WASHINGTON -- The controversial $900 billion tax package President Obama negotiated with Republicans cleared a major hurdle in the Senate on Monday, setting the stage for passage later this week. The fate of the legislation in the House is uncertain.
The measure the Senate is poised to approve extends for two years Bush-era federal income tax cuts Republicans made a priority of getting for all income levels. At the top of objections from liberal Democrats was Obama handing Republicans a generous estate tax benefit -- with the rate to be 35 percent for estates valued at more than $5 million. In return, Obama won extension of unemployment benefits and a trim in payroll taxes for a year.
Last week, Sen. Bernie Sanders (I-Vt.) delivered a marathon filibuster-style speech for over eight hours against the deal, arguing it is a giveaway for millionaires. Senate Minority Leader Mitch McConnell (R-Ky.) said in a floor speech on Monday he disliked in particular "the Democrats' insistence that we borrow the money we need to pay for a further extension of unemployment insurance."
Sen. Dick Durbin (D-Ill.) and Sen. Mark Kirk (R-Ill.) voted to end debate and advance the tax package, which passed on an 83-15 roll call; at least 60 votes were needed. Thirty-seven Republicans joined 46 Democrats in voting yes.
Kirk said in a statement, "I voted for the bill to prevent a massive tax hike from hitting Illinois families and hurting our economy during this Great Recession. President Obama and Senate leaders agree that this legislation will help end the recession, adding jobs and restoring tax-rate certainty to this fragile economy. . . . After enactment of this legislation, I will turn my attention to cutting federal spending, reducing the cost of Congress and the executive branch to bring down the debt."

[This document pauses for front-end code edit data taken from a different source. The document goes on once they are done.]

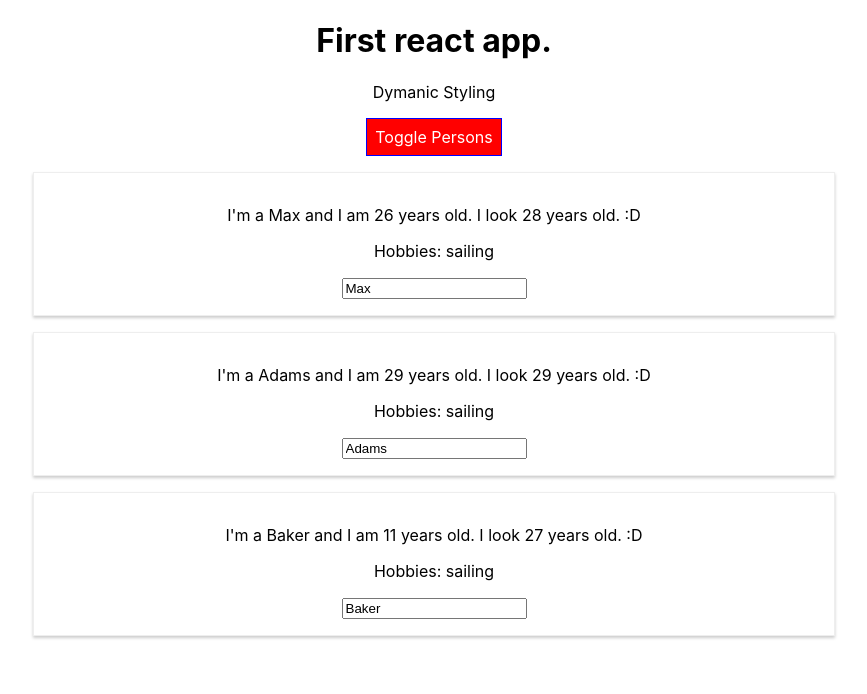
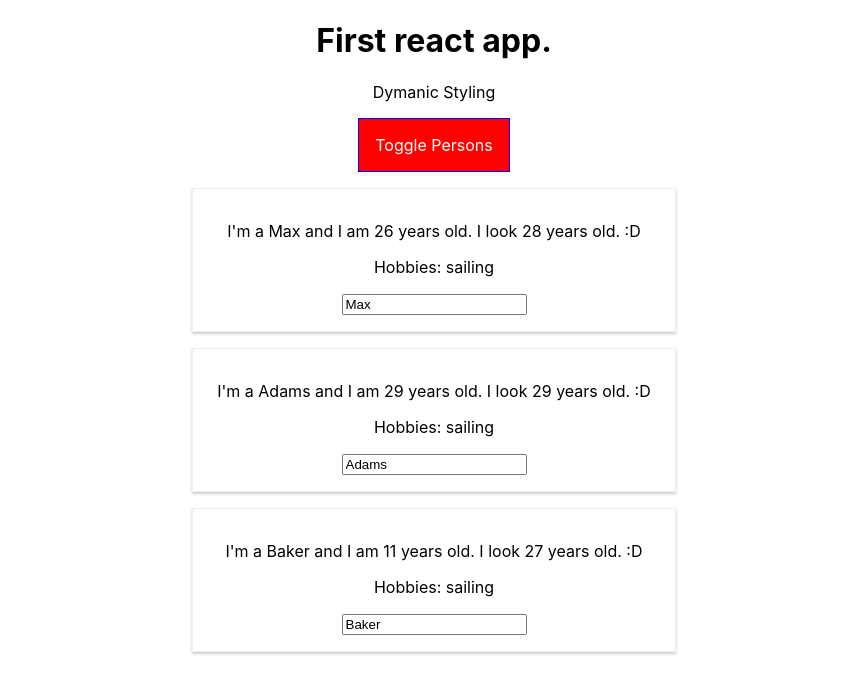
Before and after one commit to kumudug/react_first, a React (Create React App) app in the folder hello_world/: page / in a window 1280 px wide. Both pictures are taken after a click on the button "Toggle Persons". Shown: the top 694 px of the page, without its empty margins (206-1073 px from the left). Built offline with nearby package versions, Linux system fonts and the light colour scheme.

Commit message:
css modules

```diff
--- a/hello_world/src/App.css
+++ /dev/null
@@ -1,11 +0,0 @@
-.App {
-  text-align: center;
-}
-
-.red {
-  color: red;
-}
-
-.bold {
-  font-weight: bold;
-}
--- a/hello_world/src/App.js
+++ b/hello_world/src/App.js
@@ -1,5 +1,5 @@
 import React, { Component } from "react";
-import "./App.css";
+import styles from "./App.module.css";
 import Person from "./Person/Person";
 
 class App extends Component {
@@ -41,20 +41,8 @@
   };
 
   render() {
-    const style = {
-      backgroundColor: "green",
-      color: "white",
-      font: "inherit",
-      border: "1px solid blue",
-      padding: "8px",
-      cursor: "pointer",
-      ":hover": {
-        backgroundColor: "lightgreen",
-        color: "black"
-      }
-    };
-
     let persons = null;
+    let btnClass = '';
 
     if (this.state.showPersons) {
       persons = (
@@ -74,27 +62,24 @@
           })}
         </div>
       );
-      style.backgroundColor = "red";
-      style[":hover"] = {
-        backgroundColor: "salmon",
-        color: "black"
-      };
+
+      btnClass = styles.Red;
     }
 
     //let classes = ['red', 'bold'].join(' '); //what we get 'red bold'
     const classes = [];
     if (this.state.persons.length <= 2) {
-      classes.push("red");
+      classes.push(styles.red);
     }
     if (this.state.persons.length <= 1) {
-      classes.push("bold");
+      classes.push(styles.bold);
     }
 
     return (
-      <div className="App">
+      <div className={styles.App}>
         <h1>First react app.</h1>
         <p className={classes.join(" ")}>Dymanic Styling</p>
-        <button onClick={this.togglPersonsHandler} style={style}>
+        <button className={btnClass} onClick={this.togglPersonsHandler}>
           Toggle Persons
           </button>
         {persons}
--- /dev/null
+++ b/hello_world/src/App.module.css
@@ -0,0 +1,34 @@
+.App {
+  text-align: center;
+}
+
+.red {
+  color: red;
+}
+
+.bold {
+  font-weight: bold;
+}
+
+.App button {
+  border: 1px solid blue;
+  padding: 16px;
+  background-color: green;
+  font: inherit;
+  color: white;
+  cursor: pointer;
+}
+
+.App button:hover {
+  background-color: lightgreen;
+  color: black;
+}
+
+.App button.Red {
+  background-color: red;
+}
+
+.App button.Red:hover {
+  background-color: salmon;
+  color: black;
+}
--- a/hello_world/src/Person/Person.css
+++ /dev/null
@@ -1,8 +0,0 @@
-.Person {
-    width: 60%;
-    margin: 16px auto;
-    border: 1px solid #eee;
-    box-shadow: 0 2px 3px #ccc;
-    padding: 16px;
-    text-align: center;
-}
--- a/hello_world/src/Person/Person.js
+++ b/hello_world/src/Person/Person.js
@@ -1,9 +1,9 @@
 import React from "react";
-import "./Person.css";
+import styles from "./Person.module.css";
 
 const person = props => {
   return (
-    <div className="Person">
+    <div className={styles.Person}>
       <p onClick={props.click}>
         I'm a {props.name} and I am {Math.floor(Math.random() * 30)} years old.
         I look {props.age} years old. :D
--- /dev/null
+++ b/hello_world/src/Person/Person.module.css
@@ -0,0 +1,14 @@
+.Person {
+    width: 60%;
+    margin: 16px auto;
+    border: 1px solid #eee;
+    box-shadow: 0 2px 3px #ccc;
+    padding: 16px;
+    text-align: center;
+}
+
+@media (min-width: 500px) {
+    .Person {
+        width: 450px;
+    }
+}
```
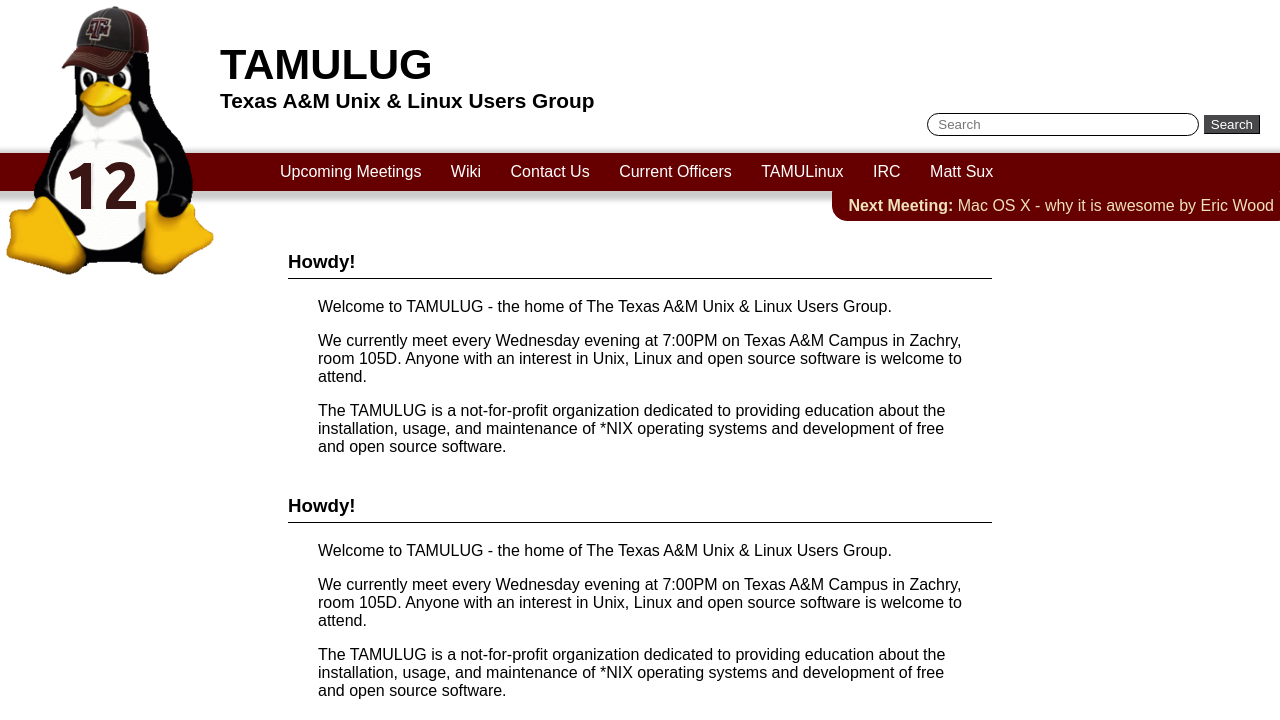
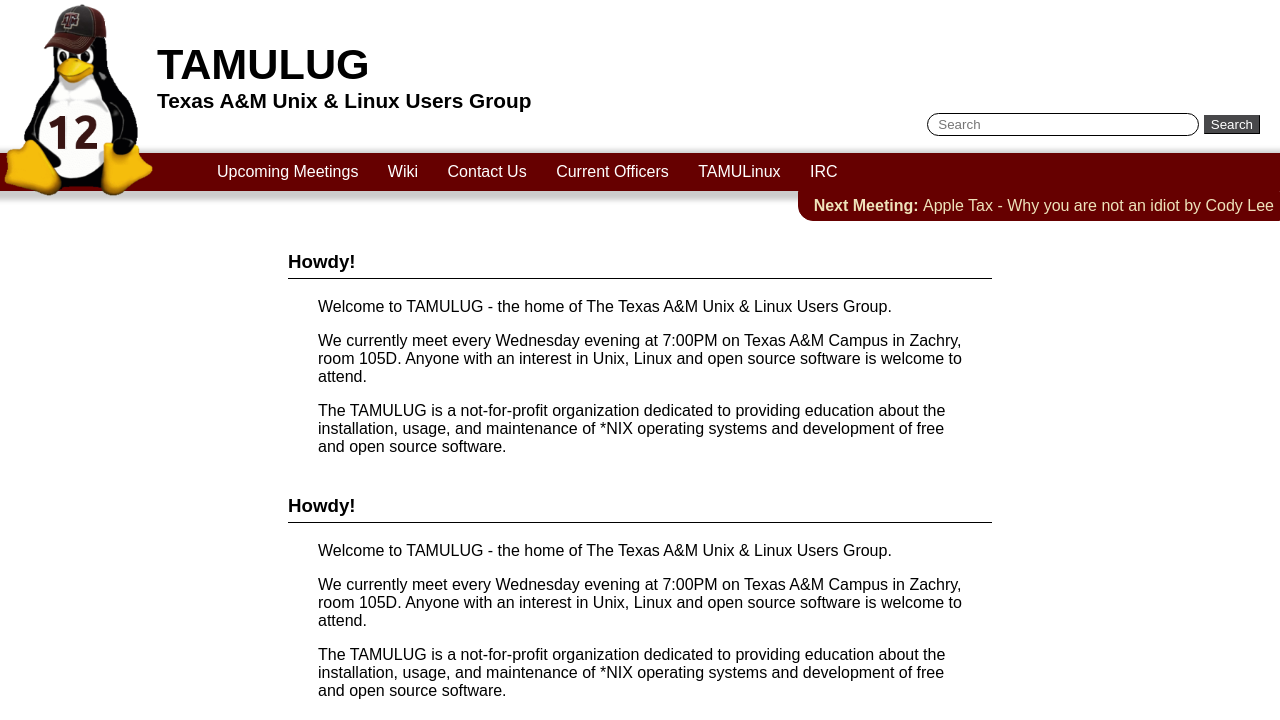
Before and after one commit to platinummonkey/TAMULUG-Website, a Python web app: template tamulug/templates/index.html in a window 1280 px wide. Shown: the top 720 px of the page. Run offline with Jinja, Linux system fonts and the light colour scheme; the template is opened without the code that fills it, so the values that code supplies are empty.

Commit message:
macs are ghey

```diff
--- a/tamulug/templates/index.html
+++ b/tamulug/templates/index.html
@@ -1,11 +1,11 @@
 <html>
   <head>
     <title>TAMULUG - Texas A&amp;M Unix &amp; Linux Users Group</title>
-    <link href="../../media/css/style.css" rel="stylesheet" type="text/css" />
+    <link href="/media/css/style.css" rel="stylesheet" type="text/css" />
   </head>
   <body>
     <div id="title">
-      <img src="../../media/site_images/tux.png" alt="TAMULUG" />
+      <img src="/media/site_images/tux.png" alt="TAMULUG" width="157" height="200" />
       <h1>TAMULUG</h1>
       <h2>Texas A&amp;M Unix &amp; Linux Users Group</h2>
       <form action="http://www.google.com/search" accept-charset="UTF-8" method="get">
@@ -21,12 +21,11 @@
         <li><a href="#">Current Officers</a></li>
         <li><a href="#">TAMULinux</a></li>
         <li><a href="#">IRC</a></li>
-        <li><a href="#">Matt Sux</a></li>
       </ul>
     </div>
     <div id="upcoming">
       <span class="next-meeting">Next Meeting: </span>
-      Mac OS X - why it is awesome by Eric Wood
+      Apple Tax - Why you are not an idiot by Cody Lee
     </div>
     <div id="content">
       <div class="content-box">
```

Earlier on Monday Kirk sent out an e-mail where he said he was looking for guidance on how to vote. In the e-mail he claimed, incorrectly, "some House leaders say this legislation is misguided and taxes should go up." Obama and Democrats had always wanted to extend the break to earners with incomes below $250,000 but as part of the compromise, Obama gave that up.
After the 60 votes were locked in, Obama went to the White House briefing room to read a statement where he touted the bipartisan nature of the deal. Obama's White House team is bracing for the new reality it faces next year, when Republicans control the House and Democratic strength is weakened in the Senate.
The Senate could vote on the tax bill itself today or Wednesday.